This year, the Applied Physics master’s programme is getting a new professor – Vladimir Pudalov, who is the head of the Department of High-temperature Superconductivity and Superconductor Nanostructures, as well as the laboratory of strongly correlated electron systems, at LPI RAS.
The idea behind creating a high-temperature superconductivity laboratory similar to those at top Western universities such as Princeton and MIT came from physicist and Nobel laureate Vitaly Ginzburg. ‘It is Vitaly Ginzburg in particular who at one time convinced me to drastically change my area of research and start working on high-temperature superconductivity,’ Professor Pudalov notes. ‘The creation of the centre he thought up is currently in its final stages. The people who come work here will be in an advantageous position, as they’ll be able to become the [lab’s] pioneers in a certain sense.’
You can’t learn physics by watching TV – you need to be in the lab
It takes at least ten years for someone to become an expert in the field of physics, Professor Pudalov believes. But it is really important to get involved in real research and experiments at the right time. ‘An education in physics cannot be remote. You can’t learn physics by watching TV – you need to be in the lab,’ Pudalov adds. The MIEM-LPI partnership will offer students this opportunity.
The experimenter oftentimes encounters problems that have to be solved instantaneously, and to do this you need not only a theoretical knowledge of physics, but also technical skills in a number of other fields. In this sense, MIEM students might have an advantage, Professor Pudalov notes.
‘Of course, we aren’t expecting the students to know everything, but they do need to have a basic understanding of what they want to do. They need to come to our lab deliberately and not just because they were placed here. We have several teams working here, each with two or three people. You can also take a look at our . There’s a lot there for students – information about our equipment, research, results, etc. Plus, it’s possible to come visit us in person and see for yourself if you think you’d like it or not,’ Pudalov says.

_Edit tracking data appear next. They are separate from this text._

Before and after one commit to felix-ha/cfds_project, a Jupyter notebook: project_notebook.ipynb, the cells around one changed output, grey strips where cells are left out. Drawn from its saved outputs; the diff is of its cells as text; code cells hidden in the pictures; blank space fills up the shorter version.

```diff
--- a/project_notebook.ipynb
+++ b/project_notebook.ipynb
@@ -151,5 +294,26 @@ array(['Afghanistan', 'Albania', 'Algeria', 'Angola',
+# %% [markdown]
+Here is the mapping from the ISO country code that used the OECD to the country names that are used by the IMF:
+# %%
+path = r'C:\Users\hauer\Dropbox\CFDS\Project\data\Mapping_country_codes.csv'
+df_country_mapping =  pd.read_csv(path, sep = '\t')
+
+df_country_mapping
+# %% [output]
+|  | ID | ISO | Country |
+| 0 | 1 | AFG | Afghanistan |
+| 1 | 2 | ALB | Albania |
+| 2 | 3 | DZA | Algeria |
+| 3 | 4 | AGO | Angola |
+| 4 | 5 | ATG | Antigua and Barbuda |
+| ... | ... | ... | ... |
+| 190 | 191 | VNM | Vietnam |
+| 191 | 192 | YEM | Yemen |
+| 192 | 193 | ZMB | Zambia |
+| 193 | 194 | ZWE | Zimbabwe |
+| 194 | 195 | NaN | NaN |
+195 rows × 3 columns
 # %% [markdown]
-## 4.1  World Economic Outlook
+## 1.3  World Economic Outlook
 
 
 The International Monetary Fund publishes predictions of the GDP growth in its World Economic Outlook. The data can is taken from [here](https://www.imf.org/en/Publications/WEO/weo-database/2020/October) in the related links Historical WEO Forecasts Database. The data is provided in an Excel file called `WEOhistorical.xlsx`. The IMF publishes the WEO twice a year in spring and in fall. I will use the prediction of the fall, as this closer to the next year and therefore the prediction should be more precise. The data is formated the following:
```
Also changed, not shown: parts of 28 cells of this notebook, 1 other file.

Equipment installation is almost complete at the new centre, which is located in its own building on LPI’s campus. The building was specially designed and constructed for carrying out research. There is an entire floor, for example, specifically devoted to high-tech lithography equipment to produce nanostructures of up to 2 nanometres. ‘The equipment is very expensive and exciting, and it’s hard to find just anywhere, let alone in Russia,’ Professor Pudalov adds.

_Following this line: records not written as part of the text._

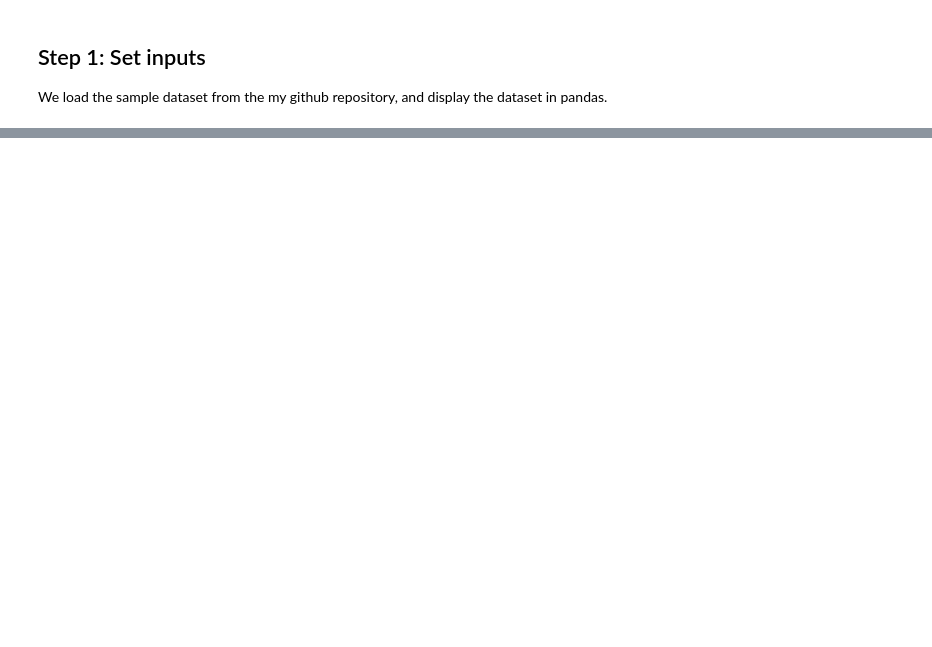
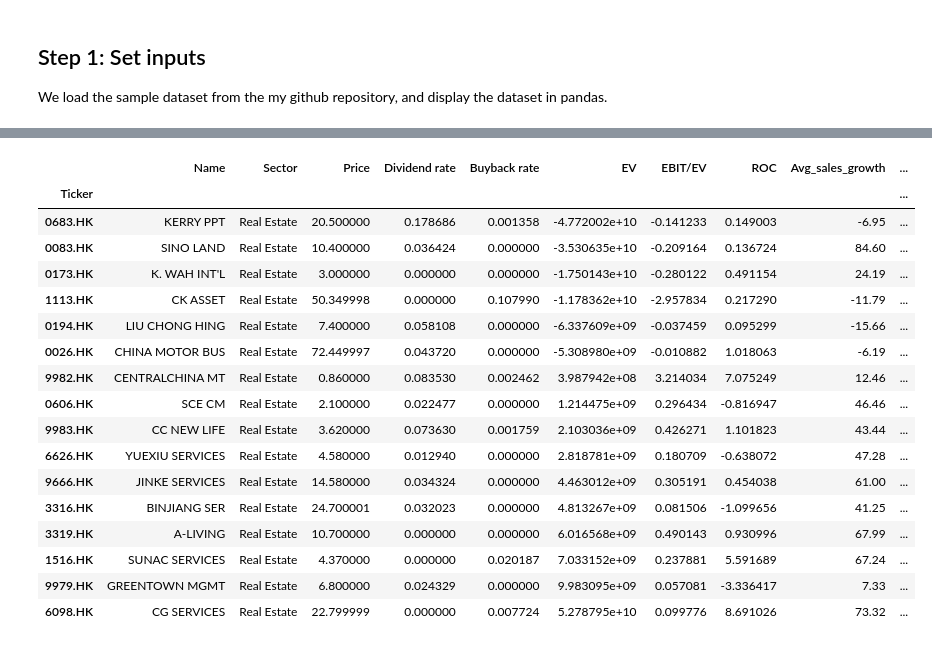
Before and after one commit to JerryChenz/Invest_Proc_Open, a Jupyter notebook: stock_screener.ipynb, the cells around one changed output, grey strips where cells are left out. Cells and saved outputs as stored; diff of their text form; code cells hidden in the pictures; blank space fills up the shorter version.

```diff
--- a/stock_screener.ipynb
+++ b/stock_screener.ipynb
@@ -82,0 +179,11 @@ common_6 = (capitalization_price <= 6000000000) & ((dividend_rate > 0.01) | (buy
+# %%
+# 1st set of conditions: Stability
+asset_1 = (core_lcr >= 0.8) & (lcr >= 0.9)
+asset_2 = (dividend_rate > 0.01) | (buyback_rate > 0.01)
+asset_3 = (current_ratio >= 1) & (debt_ratio <= 0.5)
+
+# filtered by 1st set of conditions: Stability
+asset_df = common_df
+asset_df['is_Asset'] = True
+asset_df = asset_df.loc[asset_1 & asset_2 & asset_3]
+display(asset_df.loc[:, ['Ticker', 'Name', 'Price', 'Price_currency', 'Dividend rate', 'Buyback rate', 'ROC', 'Avg_sales_growth', 'Avg_Gross_margin', 'Avg_ebit_margin', 'lcr' ,'core_lcr', 'Current ratio', 'Debt ratio']])
@@ -155,0 +235,38 @@ print(display_set.to_string())
+# %%
+# combine the results
+result_set = pd.concat([Stalwart_df, asset_df])
+
+"""Price Ratios: """
+nonop_noncash_assets = 0.9 * (df['InvestmentProperties'] + df['LongTermEquityInvestment']) + current_financial_assets
+enterprise_value = capitalization_report + total_debt + df['MinorityInterest'] - excess_cash - nonop_noncash_assets
+ebit_tev = df['EBIT'] / enterprise_value
+result_set['EV'] = enterprise_value # may need to update the price
+result_set['EBIT/EV'] = ebit_tev
+
+# Sort the set
+result_set = result_set.groupby("Ticker").first().sort_values('EV')
+
+# find the subset of Asset_play and Stalwart
+is_asset_stalwart = [result_set['is_Asset'].eq(True) & result_set['is_Stalwart'].eq(True)]
+result_set['A_S'] = np.select(is_asset_stalwart, [True], default='')
+
+display(result_set[['Name', 'Sector', 'Price', 'Dividend rate', 'Buyback rate', 'EV', 'EBIT/EV', 'ROC', 'Avg_sales_growth', 'Avg_Gross_margin', 'Avg_ebit_margin', 'lcr' ,'core_lcr', 'Current ratio', 'Debt ratio', 'A_S']])
+# %% [output]
+|  | Name | Sector | Price | Dividend rate | Buyback rate | EV | EBIT/EV | ROC | Avg_sales_growth | ... |
+| Ticker |  |  |  |  |  |  |  |  |  | ... |
+| 0683.HK | KERRY PPT | Real Estate | 20.500000 | 0.178686 | 0.001358 | -4.772002e+10 | -0.141233 | 0.149003 | -6.95 | ... |
+| 0083.HK | SINO LAND | Real Estate | 10.400000 | 0.036424 | 0.000000 | -3.530635e+10 | -0.209164 | 0.136724 | 84.60 | ... |
+| 0173.HK | K. WAH INT'L | Real Estate | 3.000000 | 0.000000 | 0.000000 | -1.750143e+10 | -0.280122 | 0.491154 | 24.19 | ... |
+| 1113.HK | CK ASSET | Real Estate | 50.349998 | 0.000000 | 0.107990 | -1.178362e+10 | -2.957834 | 0.217290 | -11.79 | ... |
+| 0194.HK | LIU CHONG HING | Real Estate | 7.400000 | 0.058108 | 0.000000 | -6.337609e+09 | -0.037459 | 0.095299 | -15.66 | ... |
+| 0026.HK | CHINA MOTOR BUS | Real Estate | 72.449997 | 0.043720 | 0.000000 | -5.308980e+09 | -0.010882 | 1.018063 | -6.19 | ... |
+| 9982.HK | CENTRALCHINA MT | Real Estate | 0.860000 | 0.083530 | 0.002462 | 3.987942e+08 | 3.214034 | 7.075249 | 12.46 | ... |
+| 0606.HK | SCE CM | Real Estate | 2.100000 | 0.022477 | 0.000000 | 1.214475e+09 | 0.296434 | -0.816947 | 46.46 | ... |
+| 9983.HK | CC NEW LIFE | Real Estate | 3.620000 | 0.073630 | 0.001759 | 2.103036e+09 | 0.426271 | 1.101823 | 43.44 | ... |
+| 6626.HK | YUEXIU SERVICES | Real Estate | 4.580000 | 0.012940 | 0.000000 | 2.818781e+09 | 0.180709 | -0.638072 | 47.28 | ... |
+| 9666.HK | JINKE SERVICES | Real Estate | 14.580000 | 0.034324 | 0.000000 | 4.463012e+09 | 0.305191 | 0.454038 | 61.00 | ... |
+| 3316.HK | BINJIANG SER | Real Estate | 24.700001 | 0.032023 | 0.000000 | 4.813267e+09 | 0.081506 | -1.099656 | 41.25 | ... |
+| 3319.HK | A-LIVING | Real Estate | 10.700000 | 0.000000 | 0.000000 | 6.016568e+09 | 0.490143 | 0.930996 | 67.99 | ... |
+| 1516.HK | SUNAC SERVICES | Real Estate | 4.370000 | 0.000000 | 0.020187 | 7.033152e+09 | 0.237881 | 5.591689 | 67.24 | ... |
+| 9979.HK | GREENTOWN MGMT | Real Estate | 6.800000 | 0.024329 | 0.000000 | 9.983095e+09 | 0.057081 | -3.336417 | 7.33 | ... |
+| 6098.HK | CG SERVICES | Real Estate | 22.799999 | 0.000000 | 0.007724 | 5.278795e+10 | 0.099776 | 8.691026 | 73.32 | ... |
```
Also changed, not shown: parts of 19 cells of this notebook.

MIEM students will be able to do more than just use the equipment in the lab. The centre, which is headed by Vladimir Pudalov, regularly sends its staff on internships abroad at some of the most advanced Western laboratories. ‘I think that the Higher School of Economics will be interested in organising these kinds of internships for its students as well,’ he says. ‘This is beneficial because it’s how students expand their horizons, see colleagues who have slightly different approaches, and then use this experience in their own experiments.’